It was and is also a place of flies-and one of the nicknames for the local tribe was “The Fly Eaters,” for their practice of using the salt from the water to dry meat.

Mono Lake is today in a state of severe environmental crisis. It could go the way of the Caspian Sea and other once vital bodies of water.

But just look how glorious she is. A place of mystery and hardship. A place where people died hoping. A place where some, like the rawhide and trail dust Kit Carson said, “We can do this.”

Kit Carson, for all his toughness was a very small man. How did he get over those big mountains? He wisely listened to Indians from the other side. People who were just as surprised as he was to turn back and look west.

To look east from Mono Lake is to view a lost world. To look west is to see what many thought they saw. When I’m done, burn my heart and spread it like salt in the wind across the water, and then I’ll be home.

TAGS: , , , , , ,

KRIS SAKNUSSEMM is a writer, painter and musical producer. He is the author of the international cult novels Zanesville and Private Midnight. Random House is bringing out his third novel in the USA in March 2011, and a new book called Reverend America has just been completed and is already being sold in Europe. A Fellow at the MacDowell Colony, he has won First Prize in the Boston Review and River Styx Short Fiction Contests, and received the Fiction Collective 2 Award for Innovative Writing, in addition to publishing in a wide range of places such as Playboy, Nerve.com, Opium Magazine, The Missouri Review, The Hudson Review, The Antioch Review, New Letters, Prairie Schooner and ZYZZYVA, amongst many others. You can find more about him on his Facebook Page.

3 responses to “The Dead Sea of America”

  1. Don Mitchell says:

    Kris, I enjoy coincidences. Last September, when I commented on your “Beauty and the Boom,” I had just driven past Mono Lake, and admired it.

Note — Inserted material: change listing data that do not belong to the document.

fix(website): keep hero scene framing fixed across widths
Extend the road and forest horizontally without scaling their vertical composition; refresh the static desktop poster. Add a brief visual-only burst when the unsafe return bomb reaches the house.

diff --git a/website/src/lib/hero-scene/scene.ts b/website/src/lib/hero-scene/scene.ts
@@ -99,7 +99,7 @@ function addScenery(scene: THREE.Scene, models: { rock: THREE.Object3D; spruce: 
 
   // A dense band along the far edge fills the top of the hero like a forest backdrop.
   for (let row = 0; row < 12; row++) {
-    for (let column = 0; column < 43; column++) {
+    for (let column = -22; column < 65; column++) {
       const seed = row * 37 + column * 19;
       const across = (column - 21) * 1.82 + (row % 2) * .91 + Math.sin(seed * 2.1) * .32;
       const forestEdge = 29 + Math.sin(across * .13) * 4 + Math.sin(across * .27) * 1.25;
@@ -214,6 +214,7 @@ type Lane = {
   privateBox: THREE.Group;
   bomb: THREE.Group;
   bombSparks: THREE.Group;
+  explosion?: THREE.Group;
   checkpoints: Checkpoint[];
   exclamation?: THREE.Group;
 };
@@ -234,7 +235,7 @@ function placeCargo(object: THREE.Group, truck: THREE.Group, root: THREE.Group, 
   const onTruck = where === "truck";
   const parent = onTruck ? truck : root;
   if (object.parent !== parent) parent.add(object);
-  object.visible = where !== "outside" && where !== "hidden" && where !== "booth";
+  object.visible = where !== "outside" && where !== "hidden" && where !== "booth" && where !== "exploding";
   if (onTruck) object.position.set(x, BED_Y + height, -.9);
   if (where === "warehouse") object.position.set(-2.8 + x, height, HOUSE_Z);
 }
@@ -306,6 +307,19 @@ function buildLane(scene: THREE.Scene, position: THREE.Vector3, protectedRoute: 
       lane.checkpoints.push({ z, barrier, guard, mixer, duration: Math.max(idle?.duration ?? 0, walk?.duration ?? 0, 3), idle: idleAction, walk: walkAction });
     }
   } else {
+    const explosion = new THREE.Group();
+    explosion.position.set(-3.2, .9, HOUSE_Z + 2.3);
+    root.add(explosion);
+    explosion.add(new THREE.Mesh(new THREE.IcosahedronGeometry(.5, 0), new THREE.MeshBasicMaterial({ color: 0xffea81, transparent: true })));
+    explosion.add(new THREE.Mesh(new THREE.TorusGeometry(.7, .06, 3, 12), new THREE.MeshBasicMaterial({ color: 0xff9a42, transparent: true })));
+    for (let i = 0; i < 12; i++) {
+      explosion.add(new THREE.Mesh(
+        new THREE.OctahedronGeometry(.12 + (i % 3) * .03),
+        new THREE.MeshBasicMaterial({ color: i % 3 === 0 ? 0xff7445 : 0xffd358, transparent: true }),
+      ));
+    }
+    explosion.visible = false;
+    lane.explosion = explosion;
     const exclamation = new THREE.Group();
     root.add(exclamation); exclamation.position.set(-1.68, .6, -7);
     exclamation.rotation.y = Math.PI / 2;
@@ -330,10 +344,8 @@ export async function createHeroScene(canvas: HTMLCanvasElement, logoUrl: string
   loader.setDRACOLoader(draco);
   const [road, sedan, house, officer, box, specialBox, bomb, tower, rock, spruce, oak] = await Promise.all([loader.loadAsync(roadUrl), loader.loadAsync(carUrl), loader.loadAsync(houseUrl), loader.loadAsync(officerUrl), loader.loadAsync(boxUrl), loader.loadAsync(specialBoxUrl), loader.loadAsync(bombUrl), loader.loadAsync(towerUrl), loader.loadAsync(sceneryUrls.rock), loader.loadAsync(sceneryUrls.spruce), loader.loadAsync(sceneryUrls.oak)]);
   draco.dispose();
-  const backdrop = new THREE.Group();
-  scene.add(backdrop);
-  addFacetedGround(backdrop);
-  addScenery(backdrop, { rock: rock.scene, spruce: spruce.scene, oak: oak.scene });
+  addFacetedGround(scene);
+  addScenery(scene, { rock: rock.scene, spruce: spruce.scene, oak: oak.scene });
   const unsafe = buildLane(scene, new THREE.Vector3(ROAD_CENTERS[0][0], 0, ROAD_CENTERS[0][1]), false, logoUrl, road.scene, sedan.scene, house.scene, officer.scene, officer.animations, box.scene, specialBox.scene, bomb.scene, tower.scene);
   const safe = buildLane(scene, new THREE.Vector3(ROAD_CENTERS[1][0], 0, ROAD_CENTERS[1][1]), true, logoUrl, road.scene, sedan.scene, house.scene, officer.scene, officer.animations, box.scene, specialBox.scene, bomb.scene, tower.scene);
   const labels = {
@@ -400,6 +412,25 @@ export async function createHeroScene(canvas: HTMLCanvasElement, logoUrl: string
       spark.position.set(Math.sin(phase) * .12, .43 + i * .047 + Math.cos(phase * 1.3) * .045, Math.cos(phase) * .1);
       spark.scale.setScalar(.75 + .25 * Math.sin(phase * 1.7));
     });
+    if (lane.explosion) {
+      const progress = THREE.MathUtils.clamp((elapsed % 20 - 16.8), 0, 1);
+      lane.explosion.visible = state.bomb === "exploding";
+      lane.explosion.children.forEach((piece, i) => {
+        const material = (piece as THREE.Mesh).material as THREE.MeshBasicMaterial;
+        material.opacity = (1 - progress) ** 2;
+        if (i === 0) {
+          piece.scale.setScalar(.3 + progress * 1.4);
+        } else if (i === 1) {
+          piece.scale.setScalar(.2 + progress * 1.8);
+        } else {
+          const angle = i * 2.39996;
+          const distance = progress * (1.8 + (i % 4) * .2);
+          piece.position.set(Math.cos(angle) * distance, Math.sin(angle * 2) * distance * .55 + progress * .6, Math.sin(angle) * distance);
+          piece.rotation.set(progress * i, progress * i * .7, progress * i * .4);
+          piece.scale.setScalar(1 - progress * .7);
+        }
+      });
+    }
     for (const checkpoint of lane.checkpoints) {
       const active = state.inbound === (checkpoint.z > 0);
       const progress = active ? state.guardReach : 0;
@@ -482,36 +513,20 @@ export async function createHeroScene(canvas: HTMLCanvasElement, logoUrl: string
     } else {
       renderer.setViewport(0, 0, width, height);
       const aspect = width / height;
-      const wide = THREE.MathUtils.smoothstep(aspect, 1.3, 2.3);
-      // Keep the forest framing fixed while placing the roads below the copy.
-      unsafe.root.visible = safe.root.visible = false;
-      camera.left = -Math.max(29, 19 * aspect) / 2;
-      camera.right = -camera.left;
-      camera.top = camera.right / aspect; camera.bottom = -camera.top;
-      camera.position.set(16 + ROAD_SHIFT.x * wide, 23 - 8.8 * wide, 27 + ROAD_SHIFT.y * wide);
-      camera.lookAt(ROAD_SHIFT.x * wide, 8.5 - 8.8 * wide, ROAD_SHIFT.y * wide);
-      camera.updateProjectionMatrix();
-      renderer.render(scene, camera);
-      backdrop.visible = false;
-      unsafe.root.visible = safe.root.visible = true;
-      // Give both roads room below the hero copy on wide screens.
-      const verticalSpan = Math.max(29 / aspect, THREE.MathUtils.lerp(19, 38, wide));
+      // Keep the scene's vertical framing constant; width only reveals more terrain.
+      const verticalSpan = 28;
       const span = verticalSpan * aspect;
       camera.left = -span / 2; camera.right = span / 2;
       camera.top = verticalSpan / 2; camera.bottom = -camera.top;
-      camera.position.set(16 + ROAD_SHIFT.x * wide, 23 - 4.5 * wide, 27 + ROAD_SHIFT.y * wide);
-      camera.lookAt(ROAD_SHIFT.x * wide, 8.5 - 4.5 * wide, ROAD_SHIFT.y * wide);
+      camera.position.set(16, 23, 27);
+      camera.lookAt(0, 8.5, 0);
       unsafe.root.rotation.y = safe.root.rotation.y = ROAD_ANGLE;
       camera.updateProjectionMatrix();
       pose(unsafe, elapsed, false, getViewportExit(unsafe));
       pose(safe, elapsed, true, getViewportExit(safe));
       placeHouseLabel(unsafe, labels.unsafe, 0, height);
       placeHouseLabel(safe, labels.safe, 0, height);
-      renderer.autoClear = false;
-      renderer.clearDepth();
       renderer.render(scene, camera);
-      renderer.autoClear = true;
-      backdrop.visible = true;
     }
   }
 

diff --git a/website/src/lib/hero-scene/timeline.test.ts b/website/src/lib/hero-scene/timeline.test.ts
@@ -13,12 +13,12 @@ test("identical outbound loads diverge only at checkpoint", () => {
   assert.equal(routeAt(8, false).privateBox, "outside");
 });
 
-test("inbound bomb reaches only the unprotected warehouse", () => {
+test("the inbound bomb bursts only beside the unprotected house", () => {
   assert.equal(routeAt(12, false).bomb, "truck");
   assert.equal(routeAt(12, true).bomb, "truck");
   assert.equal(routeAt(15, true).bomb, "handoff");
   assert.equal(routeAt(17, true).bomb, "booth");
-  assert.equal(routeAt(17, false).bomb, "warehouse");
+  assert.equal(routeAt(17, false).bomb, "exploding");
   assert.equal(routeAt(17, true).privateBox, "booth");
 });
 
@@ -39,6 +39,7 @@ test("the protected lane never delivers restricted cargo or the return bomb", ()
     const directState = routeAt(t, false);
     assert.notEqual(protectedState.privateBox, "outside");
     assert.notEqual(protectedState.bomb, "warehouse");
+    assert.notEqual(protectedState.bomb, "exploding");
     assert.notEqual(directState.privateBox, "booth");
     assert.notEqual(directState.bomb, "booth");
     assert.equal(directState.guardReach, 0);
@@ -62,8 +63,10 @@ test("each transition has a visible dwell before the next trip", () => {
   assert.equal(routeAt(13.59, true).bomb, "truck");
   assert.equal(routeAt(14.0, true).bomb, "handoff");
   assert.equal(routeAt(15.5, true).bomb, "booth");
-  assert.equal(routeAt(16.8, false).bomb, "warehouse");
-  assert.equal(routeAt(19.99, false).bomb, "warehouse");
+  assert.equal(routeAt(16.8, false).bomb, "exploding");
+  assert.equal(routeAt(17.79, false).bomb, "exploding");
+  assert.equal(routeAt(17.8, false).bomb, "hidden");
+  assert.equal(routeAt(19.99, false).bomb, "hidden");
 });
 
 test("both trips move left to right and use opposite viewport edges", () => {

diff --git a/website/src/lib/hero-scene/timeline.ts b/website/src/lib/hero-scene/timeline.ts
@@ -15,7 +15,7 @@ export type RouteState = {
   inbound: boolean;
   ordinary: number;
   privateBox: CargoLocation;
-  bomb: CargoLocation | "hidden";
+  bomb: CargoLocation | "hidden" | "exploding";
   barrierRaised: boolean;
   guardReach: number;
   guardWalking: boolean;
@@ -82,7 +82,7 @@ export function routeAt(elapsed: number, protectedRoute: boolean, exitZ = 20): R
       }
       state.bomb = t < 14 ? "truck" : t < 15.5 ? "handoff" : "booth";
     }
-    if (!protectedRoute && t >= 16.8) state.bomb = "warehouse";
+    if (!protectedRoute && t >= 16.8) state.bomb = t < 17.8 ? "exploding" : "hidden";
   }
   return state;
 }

  2. I’ve lived in California for 24 years HOW HAVE I NEVER HEARD OF THIS?

    Planning a roadtrip for an indeterminate point in the future. Thanks for the great rec!

  3. Kris Saknussemm says:

    Kit, very pleased if I’ve introduced you to this totally magical place. Enjoy.

Leave a Reply

Your email address will not be published. Required fields are marked *